───── DATA UNDER STUDY ─────

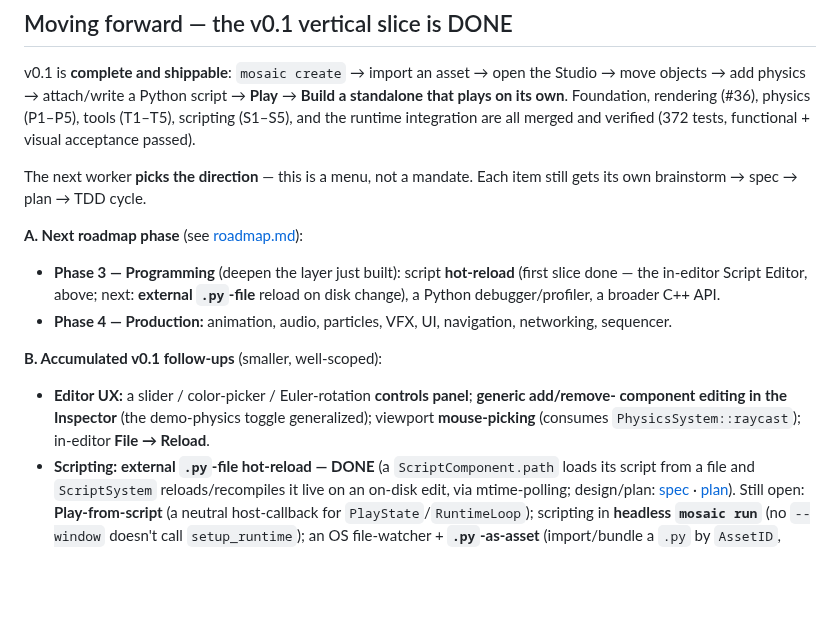
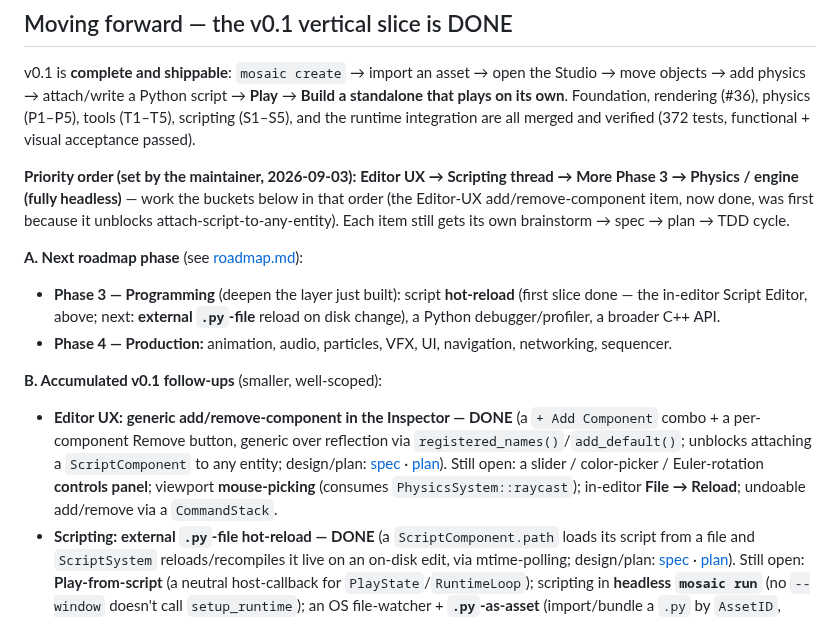
Before and after one commit to Evol-Luci/mosaic, a Markdown page: docs/project/next-steps.md, the part around the change. Rendered like a GitHub page; blank space fills up the shorter version.

Commit message:
docs(next-steps): record priority order; inspector add/remove done

```diff
--- a/docs/project/next-steps.md
+++ b/docs/project/next-steps.md
@@ -122,8 +122,10 @@ objects → add physics → attach/write a Python script → **Play** → **Buil
 its own**. Foundation, rendering (#36), physics (P1–P5), tools (T1–T5), scripting (S1–S5), and the
 runtime integration are all merged and verified (372 tests, functional + visual acceptance passed).
 
-The next worker **picks the direction** — this is a menu, not a mandate. Each item still gets its own
-brainstorm → spec → plan → TDD cycle.
+**Priority order (set by the maintainer, 2026-09-03):** **Editor UX → Scripting thread → More Phase 3
+→ Physics / engine (fully headless)** — work the buckets below in that order (the Editor-UX
+add/remove-component item, now done, was first because it unblocks attach-script-to-any-entity).
+Each item still gets its own brainstorm → spec → plan → TDD cycle.
 
 **A. Next roadmap phase** (see [roadmap.md](roadmap.md)):
 - **Phase 3 — Programming** (deepen the layer just built): script **hot-reload** (first slice done —
@@ -132,9 +134,13 @@ brainstorm → spec → plan → TDD cycle.
 - **Phase 4 — Production:** animation, audio, particles, VFX, UI, navigation, networking, sequencer.
 
 **B. Accumulated v0.1 follow-ups** (smaller, well-scoped):
-- **Editor UX:** a slider / color-picker / Euler-rotation **controls panel**; **generic add/remove-
-  component editing in the Inspector** (the demo-physics toggle generalized); viewport
-  **mouse-picking** (consumes `PhysicsSystem::raycast`); in-editor **File → Reload**.
+- **Editor UX:** **generic add/remove-component in the Inspector — DONE** (a `+ Add Component` combo +
+  a per-component Remove button, generic over reflection via `registered_names()`/`add_default()`;
+  unblocks attaching a `ScriptComponent` to any entity; design/plan:
+  [spec](../superpowers/specs/2026-09-03-inspector-add-remove-component-design.md) ·
+  [plan](../superpowers/plans/2026-09-03-inspector-add-remove-component.md)). Still open: a slider /
+  color-picker / Euler-rotation **controls panel**; viewport **mouse-picking** (consumes
+  `PhysicsSystem::raycast`); in-editor **File → Reload**; undoable add/remove via a `CommandStack`.
 - **Scripting:** **external `.py`-file hot-reload — DONE** (a `ScriptComponent.path` loads its script
   from a file and `ScriptSystem` reloads/recompiles it live on an on-disk edit, via mtime-polling;
   design/plan: [spec](../superpowers/specs/2026-09-03-script-file-hotreload-design.md) ·
```
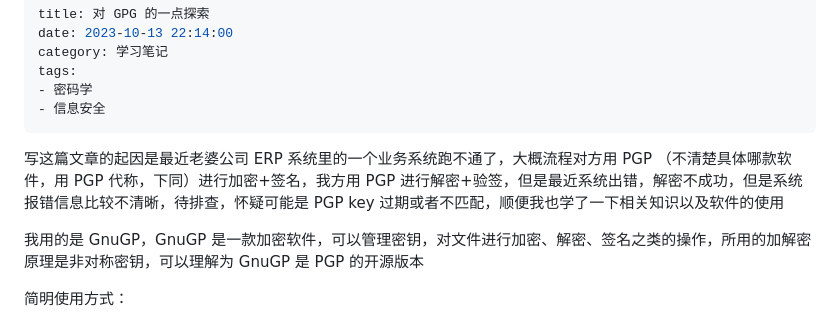
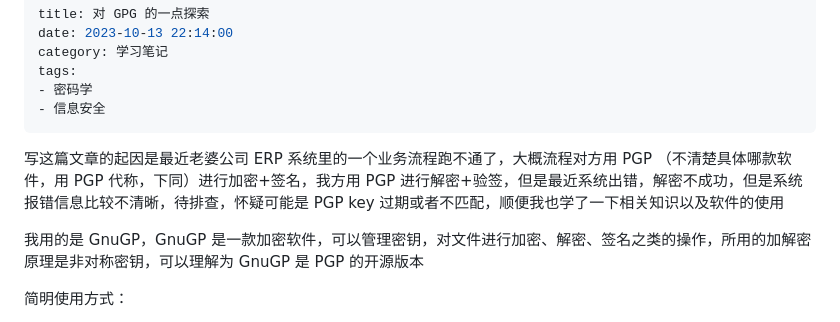
Before and after one commit to zhuscat/blog, a Markdown page: posts/explore-gpg.md, the part around the change. Drawn GitHub-style.

Commit message:
feat: update post

```diff
--- a/posts/explore-gpg.md
+++ b/posts/explore-gpg.md
@@ -7,7 +7,7 @@ tags:
 - 信息安全
 ---
 
-写这篇文章的起因是最近老婆公司 ERP 系统里的一个业务系统跑不通了，大概流程对方用 PGP （不清楚具体哪款软件，用 PGP 代称，下同）进行加密+签名，我方用 PGP 进行解密+验签，但是最近系统出错，解密不成功，但是系统报错信息比较不清晰，待排查，怀疑可能是 PGP key 过期或者不匹配，顺便我也学了一下相关知识以及软件的使用
+写这篇文章的起因是最近老婆公司 ERP 系统里的一个业务流程跑不通了，大概流程对方用 PGP （不清楚具体哪款软件，用 PGP 代称，下同）进行加密+签名，我方用 PGP 进行解密+验签，但是最近系统出错，解密不成功，但是系统报错信息比较不清晰，待排查，怀疑可能是 PGP key 过期或者不匹配，顺便我也学了一下相关知识以及软件的使用
 
 我用的是 GnuGP，GnuGP 是一款加密软件，可以管理密钥，对文件进行加密、解密、签名之类的操作，所用的加解密原理是非对称密钥，可以理解为 GnuGP 是 PGP 的开源版本
 
```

─────

WORK TASK
Reproduce the records verbatim, omitting all images they contain.

RESULT OF THE TASK
Before and after one commit to Evol-Luci/mosaic, a Markdown page: docs/project/next-steps.md, the part around the change. Rendered like a GitHub page; blank space fills up the shorter version.

Commit message:
docs(next-steps): record priority order; inspector add/remove done

```diff
--- a/docs/project/next-steps.md
+++ b/docs/project/next-steps.md
@@ -122,8 +122,10 @@ objects → add physics → attach/write a Python script → **Play** → **Buil
 its own**. Foundation, rendering (#36), physics (P1–P5), tools (T1–T5), scripting (S1–S5), and the
 runtime integration are all merged and verified (372 tests, functional + visual acceptance passed).
 
-The next worker **picks the direction** — this is a menu, not a mandate. Each item still gets its own
-brainstorm → spec → plan → TDD cycle.
+**Priority order (set by the maintainer, 2026-09-03):** **Editor UX → Scripting thread → More Phase 3
+→ Physics / engine (fully headless)** — work the buckets below in that order (the Editor-UX
+add/remove-component item, now done, was first because it unblocks attach-script-to-any-entity).
+Each item still gets its own brainstorm → spec → plan → TDD cycle.
 
 **A. Next roadmap phase** (see [roadmap.md](roadmap.md)):
 - **Phase 3 — Programming** (deepen the layer just built): script **hot-reload** (first slice done —
@@ -132,9 +134,13 @@ brainstorm → spec → plan → TDD cycle.
 - **Phase 4 — Production:** animation, audio, particles, VFX, UI, navigation, networking, sequencer.
 
 **B. Accumulated v0.1 follow-ups** (smaller, well-scoped):
-- **Editor UX:** a slider / color-picker / Euler-rotation **controls panel**; **generic add/remove-
-  component editing in the Inspector** (the demo-physics toggle generalized); viewport
-  **mouse-picking** (consumes `PhysicsSystem::raycast`); in-editor **File → Reload**.
+- **Editor UX:** **generic add/remove-component in the Inspector — DONE** (a `+ Add Component` combo +
+  a per-component Remove button, generic over reflection via `registered_names()`/`add_default()`;
+  unblocks attaching a `ScriptComponent` to any entity; design/plan:
+  [spec](../superpowers/specs/2026-09-03-inspector-add-remove-component-design.md) ·
+  [plan](../superpowers/plans/2026-09-03-inspector-add-remove-component.md)). Still open: a slider /
+  color-picker / Euler-rotation **controls panel**; viewport **mouse-picking** (consumes
+  `PhysicsSystem::raycast`); in-editor **File → Reload**; undoable add/remove via a `CommandStack`.
 - **Scripting:** **external `.py`-file hot-reload — DONE** (a `ScriptComponent.path` loads its script
   from a file and `ScriptSystem` reloads/recompiles it live on an on-disk edit, via mtime-polling;
   design/plan: [spec](../superpowers/specs/2026-09-03-script-file-hotreload-design.md) ·
```
Before and after one commit to zhuscat/blog, a Markdown page: posts/explore-gpg.md, the part around the change. Drawn GitHub-style.

Commit message:
feat: update post

```diff
--- a/posts/explore-gpg.md
+++ b/posts/explore-gpg.md
@@ -7,7 +7,7 @@ tags:
 - 信息安全
 ---
 
-写这篇文章的起因是最近老婆公司 ERP 系统里的一个业务系统跑不通了，大概流程对方用 PGP （不清楚具体哪款软件，用 PGP 代称，下同）进行加密+签名，我方用 PGP 进行解密+验签，但是最近系统出错，解密不成功，但是系统报错信息比较不清晰，待排查，怀疑可能是 PGP key 过期或者不匹配，顺便我也学了一下相关知识以及软件的使用
+写这篇文章的起因是最近老婆公司 ERP 系统里的一个业务流程跑不通了，大概流程对方用 PGP （不清楚具体哪款软件，用 PGP 代称，下同）进行加密+签名，我方用 PGP 进行解密+验签，但是最近系统出错，解密不成功，但是系统报错信息比较不清晰，待排查，怀疑可能是 PGP key 过期或者不匹配，顺便我也学了一下相关知识以及软件的使用
 
 我用的是 GnuGP，GnuGP 是一款加密软件，可以管理密钥，对文件进行加密、解密、签名之类的操作，所用的加解密原理是非对称密钥，可以理解为 GnuGP 是 PGP 的开源版本
 
```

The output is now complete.